The actor was first introduced to the musical when he played Perchik in the 1971 film version. When speaking with the Television Academy, he explained he hadn't seen the play before but initially thought he was too old for the role when he read the script. However, "one thing lead to another," and he got the role.
In 1981, Glaser's wife Elizabeth Glaser contracted HIV when receiving a blood transfusion while giving birth to their daughter Ariel, later finding out she had passed the disease to her daughter via her breast milk, and her son Jake contracted it in utero.
"What became really evident was that science and medicine hadn't made enough inroads into their research and medicines that they had created enough of an illusion that science and medicine had the whole thing under control," he told the Television Academy.

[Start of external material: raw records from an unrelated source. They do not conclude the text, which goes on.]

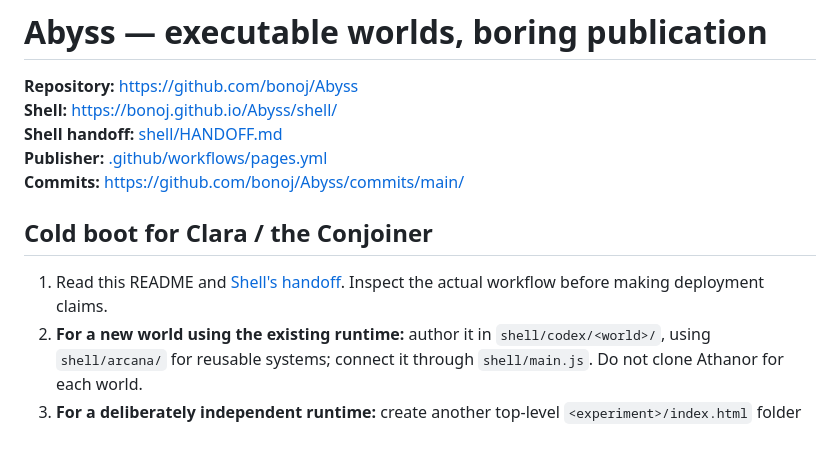
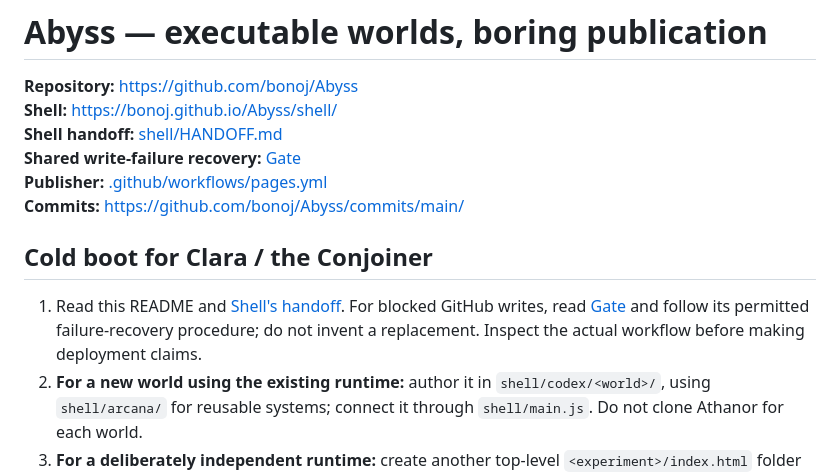
Before and after one commit to bonoj/Abyss, a Markdown page: README.md, the part around the change. Rendered like a GitHub page; blank space fills up the shorter version.

Commit message:
Link shared Gate recovery protocol from Abyss cold boot

```diff
--- a/README.md
+++ b/README.md
@@ -3,12 +3,13 @@
 **Repository:** https://github.com/bonoj/Abyss
 **Shell:** https://bonoj.github.io/Abyss/shell/
 **Shell handoff:** [shell/HANDOFF.md](shell/HANDOFF.md)
+**Shared write-failure recovery:** [Gate](https://github.com/bonoj/Gate/blob/main/README.md)
 **Publisher:** [.github/workflows/pages.yml](.github/workflows/pages.yml)
 **Commits:** https://github.com/bonoj/Abyss/commits/main/
 
 ## Cold boot for Clara / the Conjoiner
 
-1. Read this README and [Shell's handoff](shell/HANDOFF.md). Inspect the actual workflow before making deployment claims.
+1. Read this README and [Shell's handoff](shell/HANDOFF.md). For blocked GitHub writes, read [Gate](https://github.com/bonoj/Gate/blob/main/README.md) and follow its permitted failure-recovery procedure; do not invent a replacement. Inspect the actual workflow before making deployment claims.
 2. **For a new world using the existing runtime:** author it in `shell/codex/<world>/`, using `shell/arcana/` for reusable systems; connect it through `shell/main.js`. Do not clone Athanor for each world.
 3. **For a deliberately independent runtime:** create another top-level `<experiment>/index.html` folder with all its first-party runtime dependencies inside it. No runtime imports across experiment folders.
 4. Commit changes to `main`. Currently **changes under `shell/**` and to the publisher workflow trigger publication automatically**. Other folders do **not** automatically trigger deployment; add a deliberate workflow trigger or use `workflow_dispatch` when supported. Do not imply an ordinary commit to another folder was deployed.
```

They soon realized the medical world was lacking in terms of treatment for children with HIV, which led to the death of their daughter from AIDS in 1988. Elizabeth then joined forces with her close friends, Susie Zeegen and Susan DeLaurentis, to create a foundation, now known as the Elizabeth Glaser Pediatric AIDS Foundation.
After Elizabeth died from AIDS in 1994, Glaser continued his dedication toward eliminating HIV and AIDs in pediatric patients through research, advocacy and prevention programs. The foundation is now a global nonprofit.